# AIM OF THE TASK:
Nothing but the lines from the first line of the records through the line with "-<header><div><small>HUST CUP /" should be output, exactly as written and free of pictures.

--- DATASET ---

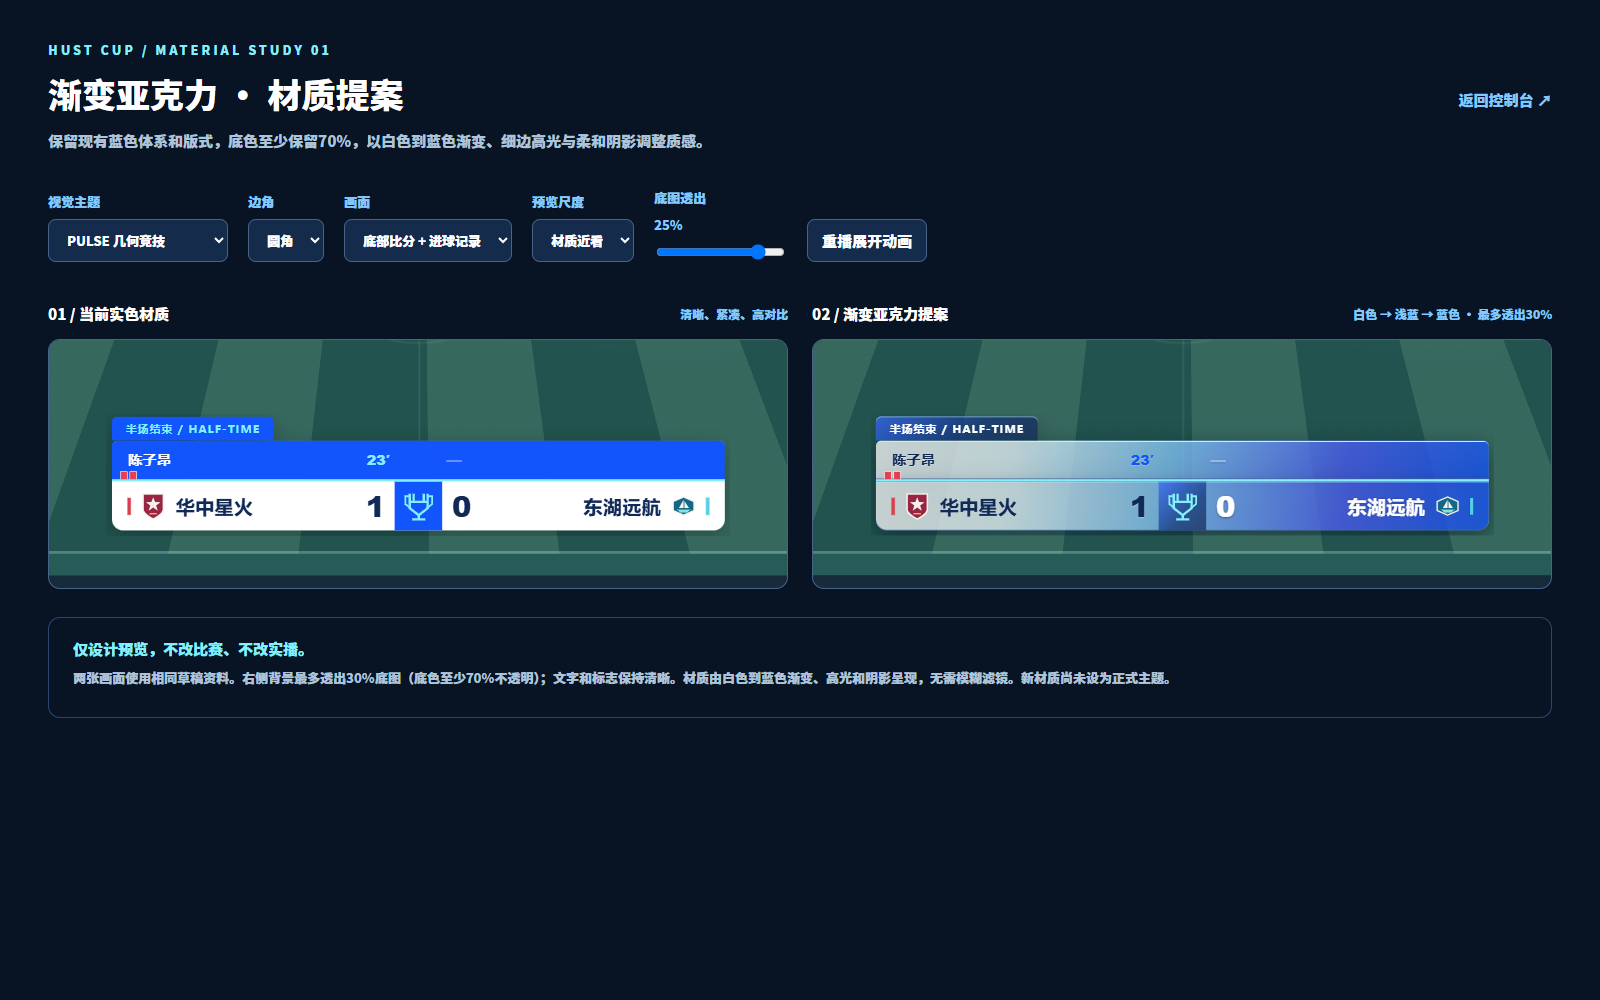
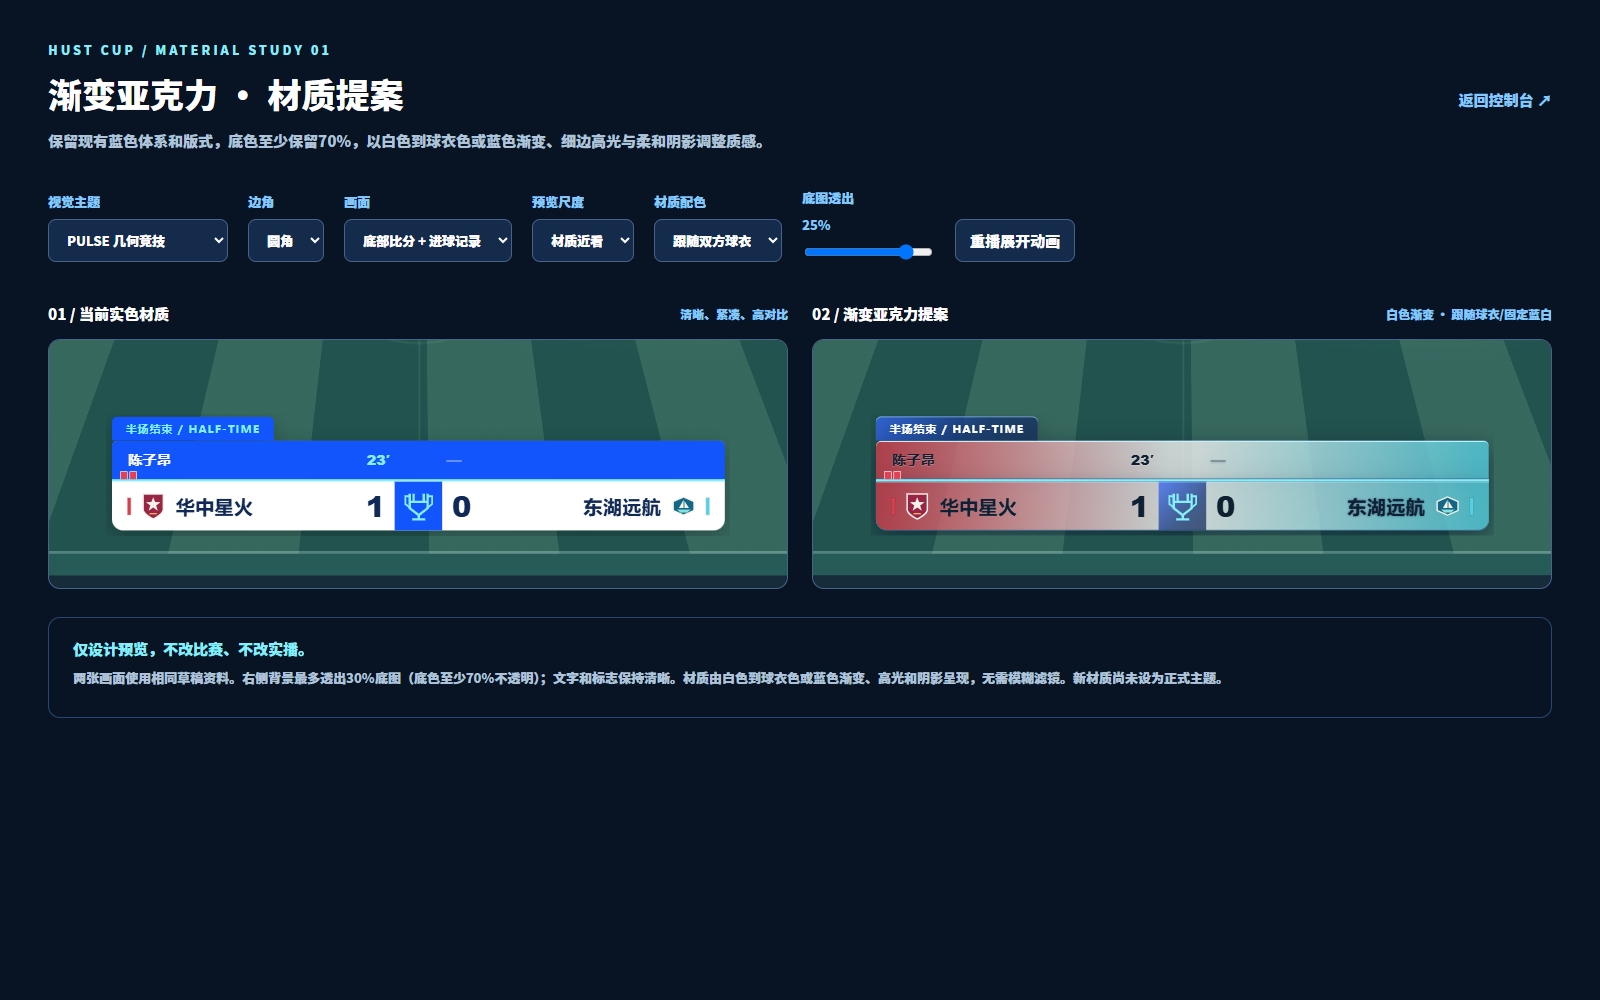
Bind acrylic gradients to match kit colours with readable text

diff --git a/public/material-preview.html b/public/material-preview.html
@@ -1,5 +1,5 @@
 <!doctype html><html lang="zh-CN"><head><meta charset="utf-8"><meta name="viewport" content="width=device-width,initial-scale=1"><title>HUST CUP · 渐变亚克力材质设计预览</title><link rel="stylesheet" href="material-preview.css"></head><body>
-<header><div><small>HUST CUP / MATERIAL STUDY 01</small><h1>渐变亚克力 · 材质提案</h1><p>保留现有蓝色体系和版式，底色至少保留70%，以白色到蓝色渐变、细边高光与柔和阴影调整质感。</p></div><a href="/">返回控制台 ↗</a></header>
-<nav aria-label="材质预览设置"><label>视觉主题<select id="theme"><option value="pulse">PULSE 几何竞技</option><option value="nocturne">NOCTURNE 蓝夜杯赛</option></select></label><label>边角<select id="corners"><option value="round">圆角</option><option value="square">方角</option></select></label><label>画面<select id="scene"><option value="goal">进球 + 常驻比分</option><option value="bottomScore">底部比分 + 进球记录</option><option value="entrance">入场对阵条</option><option value="shootoutCompact">点球大战简版</option><option value="officials">裁判团队</option></select></label><label>预览尺度<select id="detail"><option value="full">完整画面</option><option value="detail">材质近看</option></select></label><label>底图透出 <output id="transparency-value">25%</output><input id="transparency" type="range" min="0" max="30" value="25" aria-label="底图透出比例，最高30%"></label><button id="replay">重播展开动画</button></nav>
-<main><section><div class="caption"><b>01 / 当前实色材质</b><span>清晰、紧凑、高对比</span></div><div class="window"><iframe id="solid" title="当前实色材质预览"></iframe></div></section><section><div class="caption"><b>02 / 渐变亚克力提案</b><span>白色 → 浅蓝 → 蓝色 · 最多透出30%</span></div><div class="window"><iframe id="glass" title="渐变亚克力材质独立预览"></iframe></div></section></main>
-<footer><strong>仅设计预览，不改比赛、不改实播。</strong><p>两张画面使用相同草稿资料。右侧背景最多透出30%底图（底色至少70%不透明）；文字和标志保持清晰。材质由白色到蓝色渐变、高光和阴影呈现，无需模糊滤镜。新材质尚未设为正式主题。</p></footer><script type="module" src="material-preview.js"></script></body></html>
+<header><div><small>HUST CUP / MATERIAL STUDY 01</small><h1>渐变亚克力 · 材质提案</h1><p>保留现有蓝色体系和版式，底色至少保留70%，以白色到球衣色或蓝色渐变、细边高光与柔和阴影调整质感。</p></div><a href="/">返回控制台 ↗</a></header>
+<nav aria-label="材质预览设置"><label>视觉主题<select id="theme"><option value="pulse">PULSE 几何竞技</option><option value="nocturne">NOCTURNE 蓝夜杯赛</option></select></label><label>边角<select id="corners"><option value="round">圆角</option><option value="square">方角</option></select></label><label>画面<select id="scene"><option value="goal">进球 + 常驻比分</option><option value="bottomScore">底部比分 + 进球记录</option><option value="entrance">入场对阵条</option><option value="shootoutCompact">点球大战简版</option><option value="officials">裁判团队</option></select></label><label>预览尺度<select id="detail"><option value="full">完整画面</option><option value="detail">材质近看</option></select></label><label>材质配色<select id="palette"><option value="kits">跟随双方球衣</option><option value="fixed">固定蓝白</option></select></label><label>底图透出 <output id="transparency-value">25%</output><input id="transparency" type="range" min="0" max="30" value="25" aria-label="底图透出比例，最高30%"></label><button id="replay">重播展开动画</button></nav>
+<main><section><div class="caption"><b>01 / 当前实色材质</b><span>清晰、紧凑、高对比</span></div><div class="window"><iframe id="solid" title="当前实色材质预览"></iframe></div></section><section><div class="caption"><b>02 / 渐变亚克力提案</b><span>白色渐变 · 跟随球衣/固定蓝白</span></div><div class="window"><iframe id="glass" title="渐变亚克力材质独立预览"></iframe></div></section></main>
+<footer><strong>仅设计预览，不改比赛、不改实播。</strong><p>两张画面使用相同草稿资料。右侧背景最多透出30%底图（底色至少70%不透明）；文字和标志保持清晰。材质由白色到球衣色或蓝色渐变、高光和阴影呈现，无需模糊滤镜。新材质尚未设为正式主题。</p></footer><script type="module" src="material-preview.js"></script></body></html>

diff --git a/public/graphics.js b/public/graphics.js
@@ -1,3 +1,4 @@
+import {kitSurfaceVariables} from './material-colors.js';
 import {createMotion,ENTER_MS,EXIT_MS} from './motion.js';
 import {scoreboardVisible,scoreboardClock,dismissalMarkers,scoreboardEvent} from './scoreboard.js';
 import {STAT_LABELS,PHASES,goalMarker} from './match.js';
@@ -70,7 +71,7 @@ function kickIcon(value,active=false,unneeded=false){return `<span class="kick $
 function shootout(compact=false){
  const s=data.shootout,status=shootoutStatus(s),count=Math.max(5,s.home.length,s.away.length,status.round);
  const size=compact?8:12,start=Math.max(0,count-size),end=count;
- const rows=['home','away'].map(side=>`<div class="pk-row ${status.next===side&&!status.winner?'current-kicker':''}">${badge(data[side])}<div class="pk-team"><strong>${name(data[side])}</strong>${compact?'':`<small>${esc(data[side].english)}</small>`}</div><b class="pk-score">${status[side]}</b><div class="pk-kicks" style="--round-count:${end-start}">${Array.from({length:end-start},(_,i)=>kickIcon(s[side][start+i],side===status.next&&!status.winner&&start+i===(s[side].indexOf(null)>=0?s[side].indexOf(null):s[side].length),!!status.winner&&s[side][start+i]===undefined)).join('')}</div></div>`).join('');
+ const rows=['home','away'].map(side=>`<div data-team="${side}" class="pk-row ${status.next===side&&!status.winner?'current-kicker':''}">${badge(data[side])}<div class="pk-team"><strong>${name(data[side])}</strong>${compact?'':`<small>${esc(data[side].english)}</small>`}</div><b class="pk-score">${status[side]}</b><div class="pk-kicks" style="--round-count:${end-start}">${Array.from({length:end-start},(_,i)=>kickIcon(s[side][start+i],side===status.next&&!status.winner&&start+i===(s[side].indexOf(null)>=0?s[side].indexOf(null):s[side].length),!!status.winner&&s[side][start+i]===undefined)).join('')}</div></div>`).join('');
  const lastSide=s.home.length===s.away.length?(s.first==='home'?'away':'home'):s.home.length>s.away.length?'home':'away',last=s.players?.[lastSide]?.[s[lastSide].length-1],kickerLine=last?.name?`<div class="pk-kicker-line">上脚罚球 · ${esc(data[lastSide].short)}　${esc(last.number||'')} ${esc(last.name)}</div>`:'';
  const notice=status.winner?(s.confirmed?`${esc(data[status.winner].name)} · 点球获胜`:'已决胜 · 待确认结束'): `${status.suddenDeath?'突然死亡 · ':''}第 ${status.round} 轮 · ${esc(data[status.next].short)}待罚`;
  return compact?`<section class="compact-pk"><div class="compact-pk-title"><span>点球大战</span><b>${notice}</b><small>第 ${start+1}–${end} 轮</small></div>${rows}${kickerLine}</section>`:`<section class="shootout result-pk"><div class="pk-header">${logo()}<div><span>PENALTY SHOOT-OUT</span><strong>点球大战 · 结果</strong></div><div class="pk-match">比赛比分 <b>${data.score.home} : ${data.score.away}</b><small>与点球比分分别保存</small></div></div><div class="rounds"><span>第 ${start+1}–${end} 轮</span><div style="--round-count:${end-start}">${Array.from({length:end-start},(_,i)=>`<span>${start+i+1}</span>`).join('')}</div></div>${rows}<div class="pk-footer"><span>${s.first==='home'?data.home.short:data.away.short}先罚</span><strong>${notice}</strong></div>${kickerLine}</section>`;
@@ -103,6 +104,8 @@ function render(){
  const resolved=isLive?outputScene(session,now):outputScene(session,Date.now());if(isLive&&session.expiresAt&&now<session.expiresAt){resolved.scene=session.scene;}if(isLive&&session.expiresAt&&now>=session.expiresAt){resolved.scene=data.config.restoreScoreboard?'scoreboard':'clear';}if(!isLive&&q.get('hold')==='1'){resolved.scene=previewScene;resolved.elapsed=ENTER_MS+100;}const {scene,elapsed}=resolved;currentElapsed=elapsed;currentScene=scene;
  const theme=isLive?data.config.theme:q.get('theme')||data.config.theme;
  stage.className='stage '+theme+(q.get('transparent')==='1'?' transparent':'')+(!isLive&&q.get('concept')==='acrylic'?' acrylic-prototype':'')+(!isLive&&q.get('backdrop')==='stadium'?' stadium-prototype':'');
+ stage.dataset.materialPalette=!isLive&&q.get('concept')==='acrylic'&&q.get('palette')==='kits'?'kits':'fixed';
+ for(const [key,value] of Object.entries(kitSurfaceVariables(data)))stage.style.setProperty(key,value);
  stage.dataset.corners=(!isLive&&q.has('corners')?q.get('corners'):data.config.cornerRadius===18?'round':'square');
  if(!isLive&&q.get('concept')==='acrylic'){const amount=Number(q.get('transparency')??25);stage.style.setProperty('--material-alpha',String(1-Math.max(0,Math.min(30,Number.isFinite(amount)?amount:25))/100));}else stage.style.removeProperty('--material-alpha');
  document.querySelector('#safe').classList.toggle('visible',q.get('safe')==='1');

diff --git a/public/material-preview.js b/public/material-preview.js
@@ -1,7 +1,7 @@
 const $=s=>document.querySelector(s);
-const initial=new URLSearchParams(location.search);for(const id of ['scene','theme','corners','detail']){const el=$('#'+id),value=initial.get(id);if([...el.options].some(o=>o.value===value))el.value=value;}if(initial.has('transparency'))$('#transparency').value=Math.max(0,Math.min(30,Number(initial.get('transparency'))||0));
+const initial=new URLSearchParams(location.search);for(const id of ['scene','theme','corners','detail','palette']){const el=$('#'+id),value=initial.get(id);if([...el.options].some(o=>o.value===value))el.value=value;}if(initial.has('transparency'))$('#transparency').value=Math.max(0,Math.min(30,Number(initial.get('transparency'))||0));
 function size(target){const detail=$('#detail').value==='detail',s=detail?Math.min(.72,target.clientWidth/1180):target.clientWidth/1920,frame=target.querySelector('iframe');target.classList.toggle('detail',detail);frame.style.transform=`scale(${s})`;frame.style.left=detail?`${target.clientWidth/2-($('#scene').value==='goal'?396:960)*s}px`:'0';frame.style.top=detail?`${155-950*s}px`:'0';}
-function render(animated=false){$('#transparency-value').value=$('#transparency').value+'%';for(const id of ['solid','glass']){const q=new URLSearchParams({scene:$('#scene').value,transparency:$('#transparency').value,theme:$('#theme').value,corners:$('#corners').value,context:'halftime',backdrop:'stadium',...(animated?{}:{hold:'1'}),...(id==='glass'?{concept:'acrylic'}:{})});$('#'+id).src='overlay.html?'+q;size($('#'+id).parentElement);}}
+function render(animated=false){$('#transparency-value').value=$('#transparency').value+'%';for(const id of ['solid','glass']){const q=new URLSearchParams({scene:$('#scene').value,palette:$('#palette').value,transparency:$('#transparency').value,theme:$('#theme').value,corners:$('#corners').value,context:'halftime',backdrop:'stadium',...(animated?{}:{hold:'1'}),...(id==='glass'?{concept:'acrylic'}:{})});$('#'+id).src='overlay.html?'+q;size($('#'+id).parentElement);}}
 for(const el of document.querySelectorAll('select'))el.addEventListener('change',()=>render());
 $('#transparency').addEventListener('input',()=>render());
 $('#replay').onclick=()=>render(true);

diff --git a/public/surfaces.css b/public/surfaces.css
@@ -32,3 +32,15 @@ body[data-corners] button,body[data-corners] input,body[data-corners] select,bod
 .acrylic-prototype .score-team.away,.acrylic-prototype .score-value[data-side="away"],.acrylic-prototype .scorers:last-child{color:#fff;text-shadow:0 1px 4px #10295688}
 .acrylic-prototype .scorers:first-child b{color:#1355fc}.acrylic-prototype .scorers:last-child b{color:#fff}
 .acrylic-prototype .mini-content small,.acrylic-prototype .info-content small{color:#102956}
+
+/* Each side follows its current match kit; white remains the shared centre. */
+.acrylic-prototype[data-material-palette="kits"] .score-row,.acrylic-prototype[data-material-palette="kits"] .bottom-goals{background:linear-gradient(90deg,rgb(var(--home-rgb) / var(--material-alpha)) 0%,rgb(255 255 255 / var(--material-alpha)) 48%,rgb(255 255 255 / var(--material-alpha)) 52%,rgb(var(--away-rgb) / var(--material-alpha)) 100%)}
+.acrylic-prototype[data-material-palette="kits"] .score-team.home,.acrylic-prototype[data-material-palette="kits"] .scorers:first-child{color:var(--home-ink)}
+.acrylic-prototype[data-material-palette="kits"] .score-team.away,.acrylic-prototype[data-material-palette="kits"] .scorers:last-child{color:var(--away-ink)}
+.acrylic-prototype[data-material-palette="kits"] .score-value{color:#102033;text-shadow:none}
+.acrylic-prototype[data-material-palette="kits"] .scorers b{color:inherit}
+.acrylic-prototype[data-material-palette="kits"] .mini-event{background:linear-gradient(105deg,rgb(255 255 255 / var(--material-alpha)),rgb(var(--event-rgb) / var(--material-alpha)));color:#102033}
+.acrylic-prototype[data-material-palette="kits"] .mini-heading>b{color:var(--event-edge-ink)}
+
+.acrylic-prototype[data-material-palette="kits"] .pk-row[data-team="home"]{background:linear-gradient(90deg,rgb(255 255 255 / var(--material-alpha)),rgb(var(--home-rgb) / var(--material-alpha)));color:#102033}
+.acrylic-prototype[data-material-palette="kits"] .pk-row[data-team="away"]{background:linear-gradient(90deg,rgb(255 255 255 / var(--material-alpha)),rgb(var(--away-rgb) / var(--material-alpha)));color:#102033}

diff --git a/public/material-colors.js b/public/material-colors.js
@@ -1,0 +1,14 @@
+// Read match kit colours, never team brand colours. Pure helpers also support preview QA.
+export function kitChannels(value,fallback='#1355fc'){
+ const hex=/^#[0-9a-f]{6}$/i.test(value||'')?value:fallback;
+ return hex.slice(1).match(/../g).map(v=>parseInt(v,16));
+}
+export function readableInk(channels,whiteMix=0){
+ const linear=channels.map(v=>{const x=(v*(1-whiteMix)+255*whiteMix)/255;return x<=.04045?x/12.92:((x+.055)/1.055)**2.4;});
+ const l=linear[0]*.2126+linear[1]*.7152+linear[2]*.0722;
+ return (l+.05)/.05>1.05/(l+.05)?'#102033':'#ffffff';
+}
+export function kitSurfaceVariables(data){
+ const home=kitChannels(data.home.kitColor),away=kitChannels(data.away.kitColor),side=data.goal?.team==='away'?'away':'home',event=side==='away'?away:home;
+ return {'--home-rgb':home.join(' '),'--away-rgb':away.join(' '),'--event-rgb':event.join(' '),'--home-ink':readableInk(home,.3),'--away-ink':readableInk(away,.3),'--event-edge-ink':readableInk(event)};
+}

diff --git a/docs/v1.5边角与材质说明.md b/docs/v1.5边角与材质说明.md
@@ -10,3 +10,5 @@
 
 示意图：design-previews/v1.5.0/acrylic-detail-comparison.png；交互页面：http://127.0.0.1:3210/material-preview.html。
 验证复现：npm test；npm run review。测试需要Edge及开发依赖，正常播出无需npm依赖。全部浏览器回归使用临时独立数据，不操作当前比赛。
+
+材质提案新增“跟随双方球衣／固定蓝白”切换，默认跟随本场kitColor而非球队品牌色：主客队对应区域各用本队球衣渐变，中央保留白色；进球条随进球队球衣，点球两队行分别配色。仍最多透出30%，仅预览，不自动应用到OBS。修改赛前球衣色后刷新提案即可。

---

# EXERCISE SOLUTION:
Bind acrylic gradients to match kit colours with readable text

diff --git a/public/material-preview.html b/public/material-preview.html
@@ -1,5 +1,5 @@
 <!doctype html><html lang="zh-CN"><head><meta charset="utf-8"><meta name="viewport" content="width=device-width,initial-scale=1"><title>HUST CUP · 渐变亚克力材质设计预览</title><link rel="stylesheet" href="material-preview.css"></head><body>
-<header><div><small>HUST CUP / MATERIAL STUDY 01</small><h1>渐变亚克力 · 材质提案</h1><p>保留现有蓝色体系和版式，底色至少保留70%，以白色到蓝色渐变、细边高光与柔和阴影调整质感。</p></div><a href="/">返回控制台 ↗</a></header>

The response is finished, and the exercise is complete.